In addition, the Hare Preserve is home to three species considered rare in Indiana: the worm-eating warbler, hooded warbler and Eastern box turtle.

“It’s a special place,” said Cliff Chapman, conservation director for the Land Trust. “It’s in a very small part of Indiana where bedrock-laden hills were covered by glaciers. This gives the site a complex soil structure that produces diverse plant communities. It is one of those rare places where you can walk along a flat bottom creek underlain by bedrock with chunks of granite lying around in the forest floor.”

Though Dr. Hare likely was not familiar with this particular property, she was passionate about preserving nature and sharing her love of it with others. With its unique characteristics, this parcel fits well with the mission of the organization that carries her name, which works to enhance Indiana’s natural environment through preservation and protection of ecologically significant natural areas and to promote environmental education, stewardship and awareness initiatives. The Land Trust received two grants from the Hare Trust in 2007 for other projects.

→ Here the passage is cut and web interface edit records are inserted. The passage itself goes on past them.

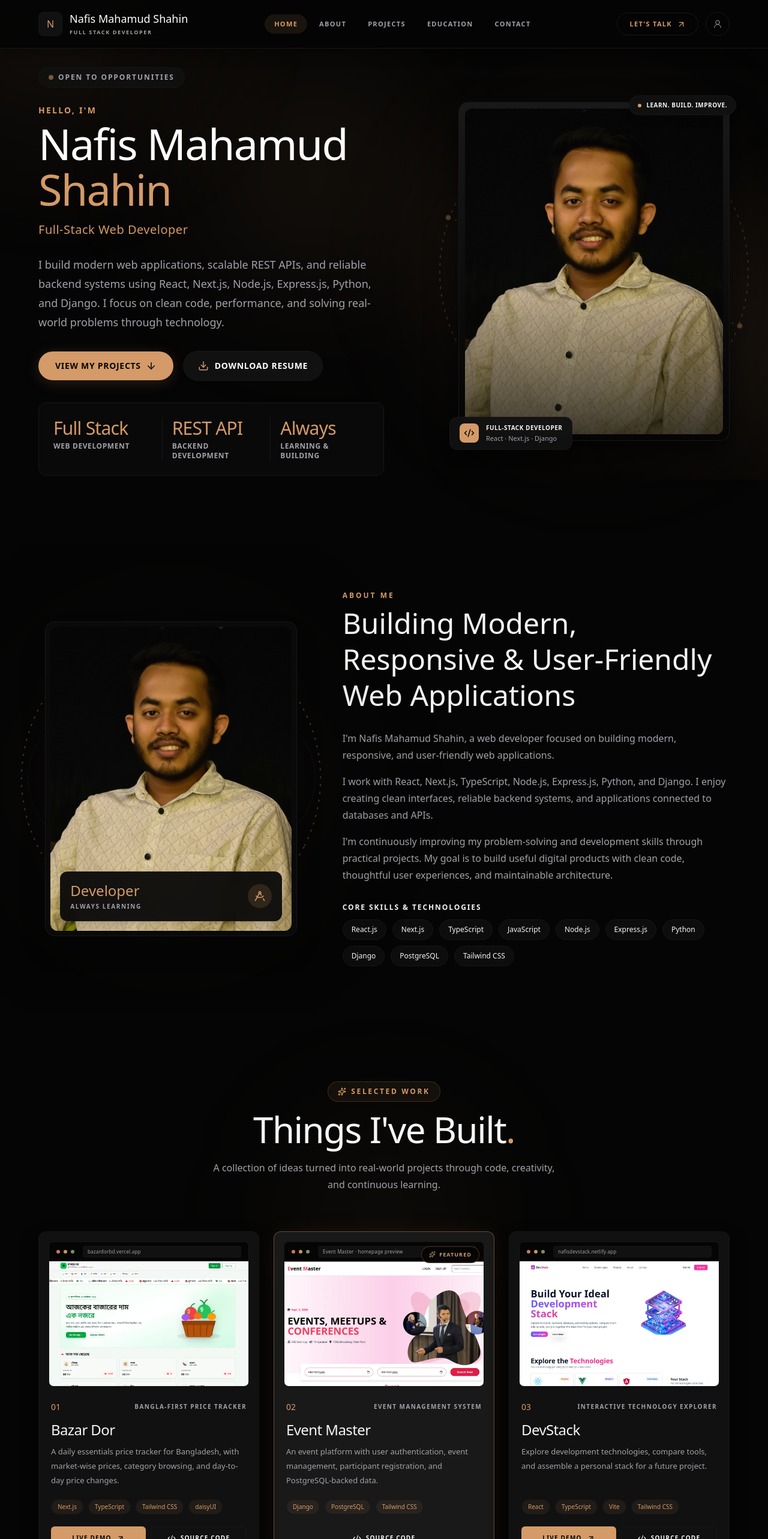
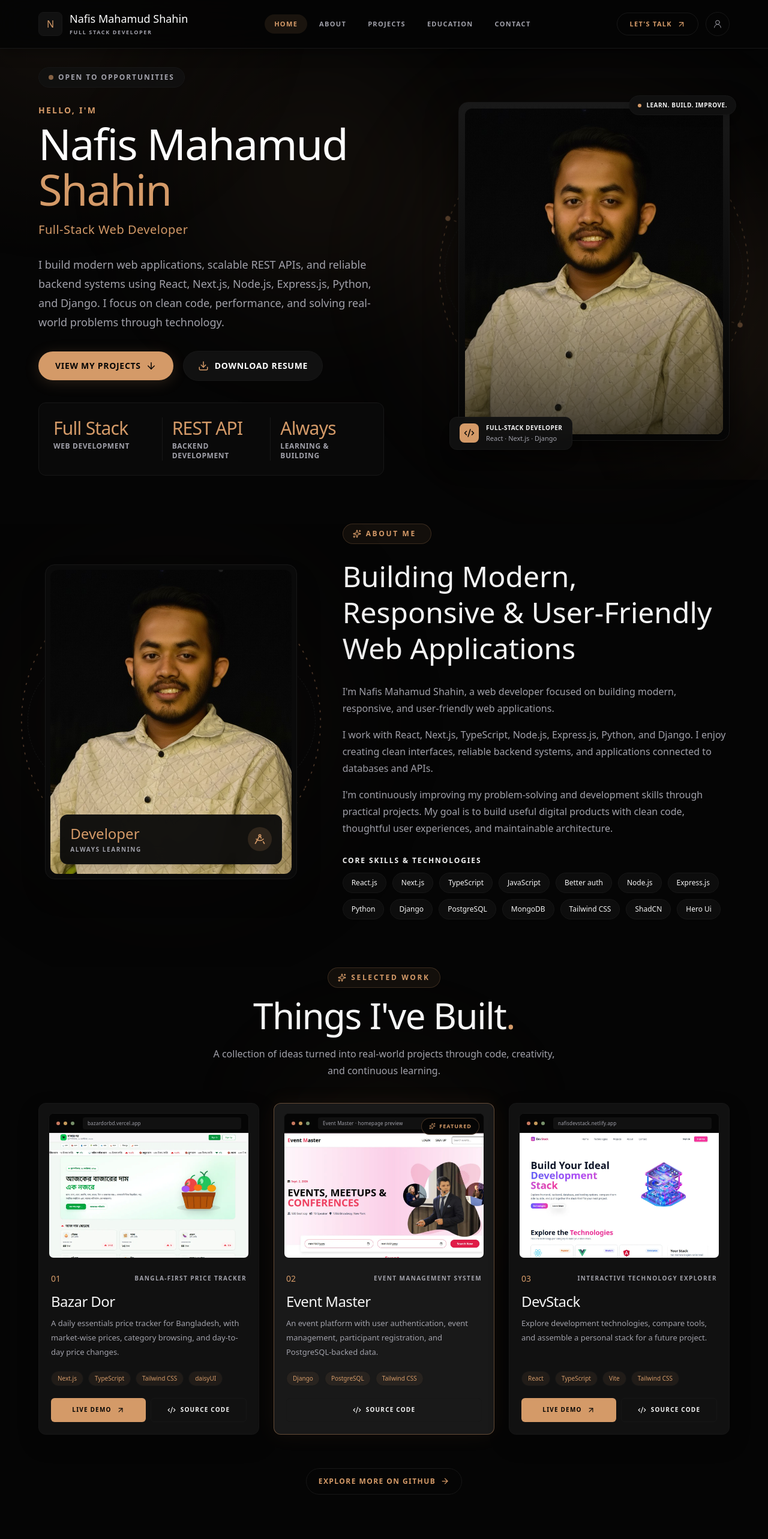
Before and after one commit to nafismahamudshahin/NafisDev, a Next.js app: page / in a window 1280 px wide. Shown: the top 2566 px of the page at 60% size. Built offline with nearby package versions, Linux system fonts and the light colour scheme.

Commit message:
Refine portfolio section styling

```diff
--- a/src/components/About.tsx
+++ b/src/components/About.tsx
@@ -1,5 +1,5 @@
 import Image from "next/image";
-import { DraftingCompass } from "lucide-react";
+import { DraftingCompass, Sparkles } from "lucide-react";
 import MyImage from "@/assets/nafisdev.jpeg";
 
 const skills = [
@@ -7,19 +7,23 @@ const skills = [
     "Next.js",
     "TypeScript",
     "JavaScript",
+    "Better auth",
     "Node.js",
     "Express.js",
     "Python",
     "Django",
     "PostgreSQL",
+    "MongoDB",
     "Tailwind CSS",
+    "ShadCN",
+    "Hero Ui"
 ];
 
 export default function About() {
     return (
         <section
             id="about"
-            className="relative w-full overflow-hidden bg-transparent py-20 text-on-surface sm:py-16 md:py-20"
+            className="relative w-full overflow-hidden bg-transparent pb-5 text-on-surface sm:pb-10 md:pb-20"
         >
             <div className="mx-auto grid w-full max-w-7xl grid-cols-1 items-center gap-14 px-5 sm:px-8 lg:grid-cols-12 lg:gap-16 lg:px-16">
                 {/* Left side */}
@@ -88,9 +92,11 @@ export default function About() {
                 {/* About content */}
                 <div className="flex min-w-0 flex-col gap-7 lg:col-span-7">
                     <div className="flex flex-col gap-2">
-                        <span className="text-xs font-bold uppercase tracking-[0.25em] text-primary">
+                        <span className="mb-4 inline-flex w-37 text-center items-center gap-2 rounded-full border border-primary/20 bg-primary/[0.07] px-4 py-2 text-[10px] font-semibold uppercase tracking-[0.22em] text-primary sm:text-xs">
+                            <Sparkles size={14} aria-hidden="true" />
                             About Me
                         </span>
+
 
                         <h2 className="font-headline-lg text-3xl leading-tight text-on-surface sm:text-5xl">
                             Building Modern, Responsive &amp; User-Friendly Web Applications
--- a/src/components/Contact.tsx
+++ b/src/components/Contact.tsx
@@ -1,4 +1,4 @@
-import { ArrowUpRight, Code2, Mail, UserRound } from "lucide-react";
+import { ArrowUpRight, Code2, Mail, Sparkles, UserRound } from "lucide-react";
 import ContactForm from "@/components/ContactForm";
 
 const contactLinks = [
@@ -30,7 +30,8 @@ export default function Contact() {
             className="scroll-mt-20 bg-transparent py-16 text-on-surface sm:py-20"
         >
             <div className="mx-auto mb-8 w-full max-w-2xl px-4 text-center sm:mb-10">
-                <span className="mb-3 block text-xs font-semibold uppercase tracking-[0.25em] text-primary sm:text-sm">
+                <span className="mb-4 inline-flex items-center gap-2 rounded-full border border-primary/20 bg-primary/[0.07] px-4 py-2 text-[10px] font-semibold uppercase tracking-[0.22em] text-primary sm:text-xs">
+                    <Sparkles size={14} aria-hidden="true" />
                     Get In Touch
                 </span>
 
--- a/src/components/Projects.tsx
+++ b/src/components/Projects.tsx
@@ -13,7 +13,7 @@ export default function Projects() {
         <section
             id="projects"
             aria-labelledby="projects-heading"
-            className="relative scroll-mt-20 overflow-hidden bg-transparent py-20 text-on-surface sm:py-24 lg:py-28"
+            className="relative scroll-mt-20 overflow-hidden bg-transparent pb-5 text-on-surface sm:pb-10 lg:pb-20"
         >
             {/* Background glow */}
             <div
@@ -23,7 +23,7 @@ export default function Projects() {
 
             <div className="relative mx-auto w-full max-w-7xl px-5 sm:px-8 lg:px-16">
                 {/* Section Heading */}
-                <div className="mx-auto mb-12 max-w-3xl text-center sm:mb-16">
+                <div className="mx-auto mb-8 max-w-3xl text-center sm:mb-10">
                     <span className="mb-4 inline-flex items-center gap-2 rounded-full border border-primary/20 bg-primary/[0.07] px-4 py-2 text-[10px] font-semibold uppercase tracking-[0.22em] text-primary sm:text-xs">
                         <Sparkles size={14} aria-hidden="true" />
                         Selected Work
@@ -53,8 +53,8 @@ export default function Projects() {
                             <article
                                 key={project.name}
                                 className={`group relative flex min-w-0 flex-col overflow-hidden rounded-xl border p-3.5 transition-all duration-500 hover:-translate-y-1.5 sm:p-4 motion-reduce:transform-none motion-reduce:transition-none ${isFeatured
-                                        ? "border-primary/40 bg-surface-container-high shadow-[0_0_35px_rgba(217,145,91,0.07)] hover:shadow-[0_12px_45px_rgba(217,145,91,0.13)]"
-                                        : "border-outline-variant bg-surface-container shadow-[0_14px_35px_rgba(0,0,0,0.22)] hover:border-primary/50 hover:bg-surface-container-high hover:shadow-[0_20px_48px_rgba(0,0,0,0.34)]"
+                                    ? "border-primary/40 bg-surface-container-high shadow-[0_0_35px_rgba(217,145,91,0.07)] hover:shadow-[0_12px_45px_rgba(217,145,91,0.13)]"
+                                    : "border-outline-variant bg-surface-container shadow-[0_14px_35px_rgba(0,0,0,0.22)] hover:border-primary/50 hover:bg-surface-container-high hover:shadow-[0_20px_48px_rgba(0,0,0,0.34)]"
                                     }`}
                             >
                                 {/* Featured Badge */}
--- a/src/components/heroSectoin/HeroBanner.tsx
+++ b/src/components/heroSectoin/HeroBanner.tsx
@@ -13,7 +13,7 @@ export default function HeroBanner() {
     return (
         <section
             id="home"
-            className="relative mx-auto grid w-full max-w-7xl grid-cols-1 items-center gap-14 overflow-hidden px-5 pb-20 pt-24 text-white sm:px-8 md:gap-16 md:pb-28 md:pt-28 lg:grid-cols-12 lg:gap-12 lg:px-16"
+            className="relative mx-auto grid w-full max-w-7xl grid-cols-1 items-center gap-14 overflow-hidden px-5 pt-24 text-white sm:px-8 md:gap-16 pb-5 sm:pb-10 md:pb-20 md:pt-28 lg:grid-cols-12 lg:gap-12 lg:px-16"
         >
             {/* Subtle dark-theme glow */}
             <div
@@ -116,12 +116,7 @@ export default function HeroBanner() {
                 >
                     <div className="absolute inset-0 rounded-full bg-[#d49a68]/[0.08] blur-[100px]" />
 
-                    <svg
-                        viewBox="0 0 500 500"
-                        fill="none"
-                        aria-hidden="true"
-                        className="absolute inset-0 h-full w-full animate-[spin_120s_linear_infinite] opacity-40 motion-reduce:animate-none"
-                    >
+                    <svg viewBox="0 0 500 500" fill="none" aria-hidden="true" className="absolute inset-0 h-full w-full animate-[spin_120s_linear_infinite] opacity-40 motion-reduce:animate-none">
                         <circle cx="250" cy="250" r="238" stroke="#d49a68" strokeDasharray="4 8" />
                         <circle cx="250" cy="250" r="205" stroke="#d49a68" strokeDasharray="2 14" />
                         <circle cx="250" cy="250" r="165" stroke="#d49a68" strokeDasharray="12 12" />
```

Dr. Hare lived her whole life in Indianapolis before passing away in 2006 at the age of 100. A medical doctor by profession, she worked for many years at the IU School of Medicine. A naturalist and conservationist who loved nature in all of its forms, she earned a PhD in entomology from the University of Chicago before becoming a physician.

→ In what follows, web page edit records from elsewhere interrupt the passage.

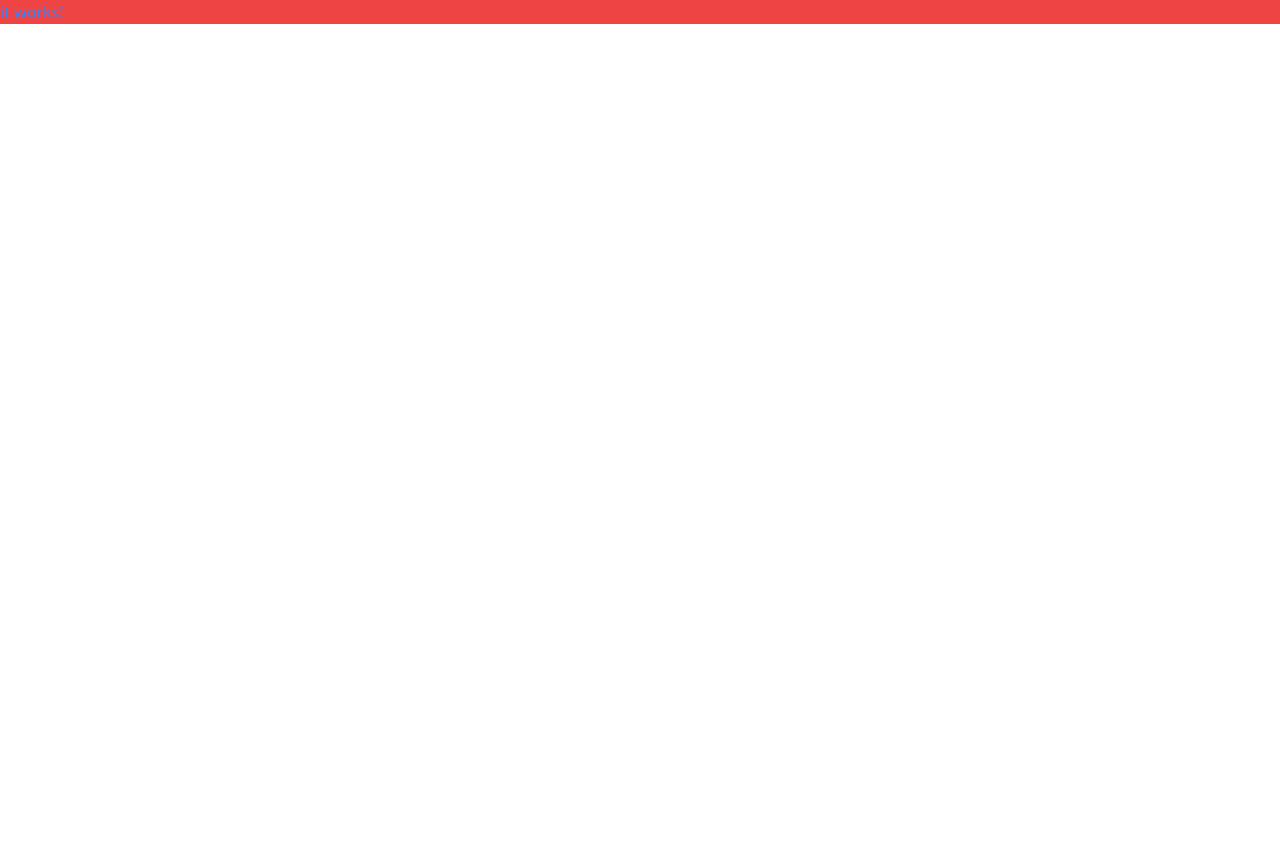
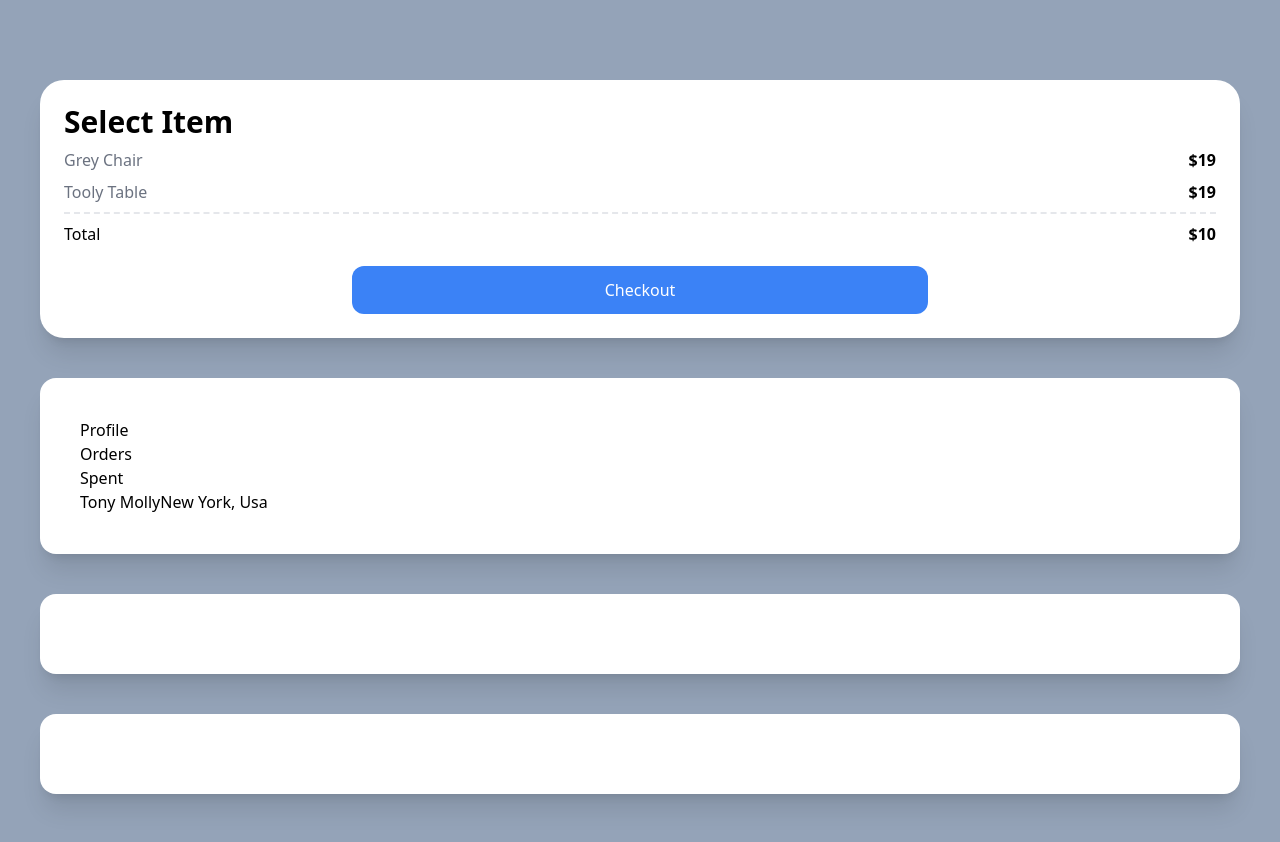
Before and after one commit to arukendev/carrot, a Next.js app: page / in a window 1280 px wide. Shown: the top 842 px of the page. Before the commit the page ends 800 px from the top, so only its background shows below. Built offline with nearby package versions, Linux system fonts and the light colour scheme.

Commit message:
make first box

```diff
--- a/pages/index.tsx
+++ b/pages/index.tsx
@@ -2,8 +2,40 @@
 
 const Home: NextPage = () => {
   return (
-    <div className="bg-red-500">
-      <h1 className="text-blue-500">it works!</h1>
+    <div className="bg-slate-400 py-20 px-10 grid gap-10">
+      <div className="bg-white p-6 rounded-3xl shadow-xl">
+        <span className="font-semibold text-3xl">Select Item</span>
+        <div className="flex justify-between my-2">
+          <span className="text-gray-500">Grey Chair</span>
+          <span className="font-semibold">$19</span>
+        </div>
+        <div className="flex justify-between">
+          <span className="text-gray-500">Tooly Table</span>
+          <span className="font-semibold">$19</span>
+        </div>
+        <div className="flex justify-between mt-2 pt-2 border-t-2 border-dashed">
+          <span>Total</span>
+          <span className="font-semibold">$10</span>
+        </div>
+        <div className="mt-5 bg-blue-500 text-white text-center rounded-xl w-2/4 mx-auto p-3">
+          Checkout
+        </div>
+      </div>
+      <div className="bg-white p-10 rounded-2xl shadow-xl">
+        <span>Profile</span>
+        <div>
+          <span>Orders</span>
+        </div>
+        <div>
+          <span>Spent</span>
+        </div>
+        <div>
+          <span>Tony Molly</span>
+          <span>New York, Usa</span>
+        </div>
+      </div>
+      <div className="bg-white p-10 rounded-2xl shadow-xl"></div>
+      <div className="bg-white p-10 rounded-2xl shadow-xl"></div>
     </div>
   );
 };
```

Even though her career was in medicine, Dr. Hare continued to focus on nature. She was an avid gardener who took pleasure in creating natural habitats for birds, butterflies, raccoons, and squirrels through naturalizing her grounds with wildflowers and native trees. During winter, when she couldn’t work in her garden, she painted china with birds, animals and flowers. For many years she took weekly trips to Shades State Park and the Pine Hills Nature Preserve to hike in Sugar Creek looking for fossils with her dogs, Engel and Dante. A lifelong learner, she took piano lessons into her 80s and practiced two to three hours daily.

Lenore Tedesco, chairman of the board of the Hare Trust, said, “I think she would be delighted to know that her legacy is preserving and protecting natural places, and providing for the long-term stewardship of these areas.  She loved the outdoors, and hiking.  She was quite learned in ecosystems and ecosystem relationships, so she would appreciate the importance of large blocks of land being set aside.”

Additional contributions came from the Russell W. Lamb Trust, Indiana Heritage Trust, Johnson County Community Foundation, IPL Golden Eagle Grant, Amos Butler Audubon, INPAWS and several individuals.

Heather Bacher, executive director of the Central Indiana Land Trust, said “We’re delighted to have our friends and supporters share the beauty of this property and enjoy it for years to come.”

Plans for 2013 include volunteer workdays to help build a trail and small parking lot, as well as special events.

# # #

Media contact: Jen Thomas, JTPR,, 317-441-2487